Tanah Merah to Jeli 42 km
Jeli to Pulau Banding 90 km
Pulau Banding to Grik/Gerik 42 km
We have had one particularly tough day - the 90 km from Jeli to Palau Banding, the scene of an artificial lake that supplies water to the Temenggor Power Station. Along the way we rode up a 40 km hill, surely our longest yet. We topped out at over a 1,000 metres and then had a glorious downhill slide for the next 25 km. It was a hot, long and difficult day with occasional relief provided by shade from the jungle and just enough food and fluid stops.
When we reached Palau Banding we discovered the hotel where we had hoped to stay was closed.
There was only one alternative - the beautiful but outrageously expensive Belum Rain Forest Resort where the only room left was a deluxe suite garden view for RM680 (NZ$236) a night - more than eight times our usual budget.
It was wonderful. All polished concrete and glass and bamboo, an outside bath (we used it to rinse our clothes) with a fan, bathrobes, slippers and so modern it didn't have a door on the loo.
We gorged ourselves on the Malay-style buffet (not included in the price), roaming backwards and forwards to the serving tables until one of the staff remarked to Judy that she had eaten a lot.
We collapsed into bed, slept the sleep of the truly exhausted and missed breakfast. We managed to check out by midday, had lunch and left to cycle straight into a solid 8 km climb with the temperature over 40 degrees. Sssssh, keep it to yourself but we even walked briefly a couple of times.

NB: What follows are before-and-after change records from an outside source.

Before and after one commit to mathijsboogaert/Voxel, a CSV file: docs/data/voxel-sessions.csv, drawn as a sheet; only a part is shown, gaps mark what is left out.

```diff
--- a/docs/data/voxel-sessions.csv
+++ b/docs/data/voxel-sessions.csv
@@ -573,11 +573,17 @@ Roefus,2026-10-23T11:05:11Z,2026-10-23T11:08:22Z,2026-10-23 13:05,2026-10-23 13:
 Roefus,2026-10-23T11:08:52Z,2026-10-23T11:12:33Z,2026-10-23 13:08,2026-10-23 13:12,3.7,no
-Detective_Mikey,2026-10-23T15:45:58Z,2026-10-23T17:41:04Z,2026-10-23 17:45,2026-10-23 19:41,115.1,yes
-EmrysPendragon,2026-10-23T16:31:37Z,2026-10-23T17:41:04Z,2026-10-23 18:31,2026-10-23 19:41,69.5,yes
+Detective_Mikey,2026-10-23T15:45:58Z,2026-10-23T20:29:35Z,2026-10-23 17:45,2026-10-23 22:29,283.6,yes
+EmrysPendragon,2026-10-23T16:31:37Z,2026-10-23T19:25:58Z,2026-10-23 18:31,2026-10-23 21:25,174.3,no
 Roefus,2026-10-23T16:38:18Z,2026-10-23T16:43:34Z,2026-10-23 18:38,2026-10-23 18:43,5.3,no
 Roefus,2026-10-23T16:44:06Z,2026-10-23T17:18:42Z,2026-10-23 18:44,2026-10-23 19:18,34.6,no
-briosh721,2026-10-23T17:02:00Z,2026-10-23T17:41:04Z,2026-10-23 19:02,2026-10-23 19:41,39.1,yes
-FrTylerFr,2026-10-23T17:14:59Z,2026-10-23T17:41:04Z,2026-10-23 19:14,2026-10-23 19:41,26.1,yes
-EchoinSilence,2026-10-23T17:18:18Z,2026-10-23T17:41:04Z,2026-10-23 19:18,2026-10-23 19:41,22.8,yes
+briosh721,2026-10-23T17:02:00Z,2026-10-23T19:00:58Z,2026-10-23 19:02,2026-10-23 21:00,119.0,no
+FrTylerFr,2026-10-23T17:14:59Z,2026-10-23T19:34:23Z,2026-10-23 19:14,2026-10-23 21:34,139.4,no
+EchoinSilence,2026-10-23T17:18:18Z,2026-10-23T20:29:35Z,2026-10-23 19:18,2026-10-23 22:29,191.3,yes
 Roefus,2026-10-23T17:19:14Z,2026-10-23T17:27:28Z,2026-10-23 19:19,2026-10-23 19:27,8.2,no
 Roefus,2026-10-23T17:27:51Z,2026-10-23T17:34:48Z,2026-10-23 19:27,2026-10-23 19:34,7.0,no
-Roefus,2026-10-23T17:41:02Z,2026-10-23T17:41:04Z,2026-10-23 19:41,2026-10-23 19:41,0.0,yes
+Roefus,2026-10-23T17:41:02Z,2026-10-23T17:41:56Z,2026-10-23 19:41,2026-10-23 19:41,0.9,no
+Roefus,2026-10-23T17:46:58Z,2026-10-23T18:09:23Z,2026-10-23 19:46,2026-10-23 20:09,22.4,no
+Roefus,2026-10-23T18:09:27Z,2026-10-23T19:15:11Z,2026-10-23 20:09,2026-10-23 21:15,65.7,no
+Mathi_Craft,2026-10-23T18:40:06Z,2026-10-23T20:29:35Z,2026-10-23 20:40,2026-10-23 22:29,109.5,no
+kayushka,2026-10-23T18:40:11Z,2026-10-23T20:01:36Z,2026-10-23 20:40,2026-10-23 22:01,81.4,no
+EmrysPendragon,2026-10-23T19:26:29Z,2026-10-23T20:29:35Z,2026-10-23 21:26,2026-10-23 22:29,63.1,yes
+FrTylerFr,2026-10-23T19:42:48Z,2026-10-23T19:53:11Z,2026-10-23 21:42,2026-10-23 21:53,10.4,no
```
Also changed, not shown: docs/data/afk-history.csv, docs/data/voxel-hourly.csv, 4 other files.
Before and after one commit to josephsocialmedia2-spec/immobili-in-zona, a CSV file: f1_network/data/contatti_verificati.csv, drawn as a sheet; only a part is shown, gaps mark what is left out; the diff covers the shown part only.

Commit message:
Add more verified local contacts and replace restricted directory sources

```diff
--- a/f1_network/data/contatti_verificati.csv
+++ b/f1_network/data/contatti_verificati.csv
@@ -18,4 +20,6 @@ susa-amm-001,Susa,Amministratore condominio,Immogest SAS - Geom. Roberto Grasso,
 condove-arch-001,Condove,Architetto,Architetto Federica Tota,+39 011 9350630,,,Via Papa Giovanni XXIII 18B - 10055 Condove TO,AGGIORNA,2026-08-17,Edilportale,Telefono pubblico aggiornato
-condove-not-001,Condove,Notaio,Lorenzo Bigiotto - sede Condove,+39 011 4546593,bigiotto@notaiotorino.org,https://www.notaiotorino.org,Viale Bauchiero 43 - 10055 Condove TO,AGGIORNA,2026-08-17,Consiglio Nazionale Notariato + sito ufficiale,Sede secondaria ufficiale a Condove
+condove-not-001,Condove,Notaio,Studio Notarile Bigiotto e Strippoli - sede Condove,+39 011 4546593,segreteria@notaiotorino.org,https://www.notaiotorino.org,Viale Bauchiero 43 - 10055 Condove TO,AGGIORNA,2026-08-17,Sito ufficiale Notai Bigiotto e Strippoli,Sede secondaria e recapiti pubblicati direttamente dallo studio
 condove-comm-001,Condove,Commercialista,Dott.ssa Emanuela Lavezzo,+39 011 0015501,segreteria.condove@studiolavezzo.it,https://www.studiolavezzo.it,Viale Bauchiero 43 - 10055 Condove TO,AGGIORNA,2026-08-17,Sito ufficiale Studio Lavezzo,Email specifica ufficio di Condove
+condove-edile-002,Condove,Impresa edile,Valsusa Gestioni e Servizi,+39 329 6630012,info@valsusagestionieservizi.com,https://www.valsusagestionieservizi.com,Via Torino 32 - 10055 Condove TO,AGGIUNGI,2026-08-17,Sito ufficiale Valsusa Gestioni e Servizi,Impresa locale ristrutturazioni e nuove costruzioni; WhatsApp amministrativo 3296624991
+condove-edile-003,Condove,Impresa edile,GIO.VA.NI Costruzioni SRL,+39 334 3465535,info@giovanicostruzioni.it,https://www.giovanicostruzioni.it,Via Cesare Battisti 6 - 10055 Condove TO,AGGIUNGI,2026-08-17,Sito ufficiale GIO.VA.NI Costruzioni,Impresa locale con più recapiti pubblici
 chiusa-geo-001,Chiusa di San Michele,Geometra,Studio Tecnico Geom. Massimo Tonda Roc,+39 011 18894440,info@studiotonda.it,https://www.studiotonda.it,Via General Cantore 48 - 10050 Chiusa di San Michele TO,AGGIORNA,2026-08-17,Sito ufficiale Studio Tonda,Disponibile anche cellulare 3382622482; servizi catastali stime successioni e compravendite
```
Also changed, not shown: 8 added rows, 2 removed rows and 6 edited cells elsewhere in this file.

From the top we had another long descent with a road so good we hardly touched the brakes and clocked 60 kph.
Today has been declared a rest day, and from here we will probably give ourselves three leisurely days to the end of the ride in Penang.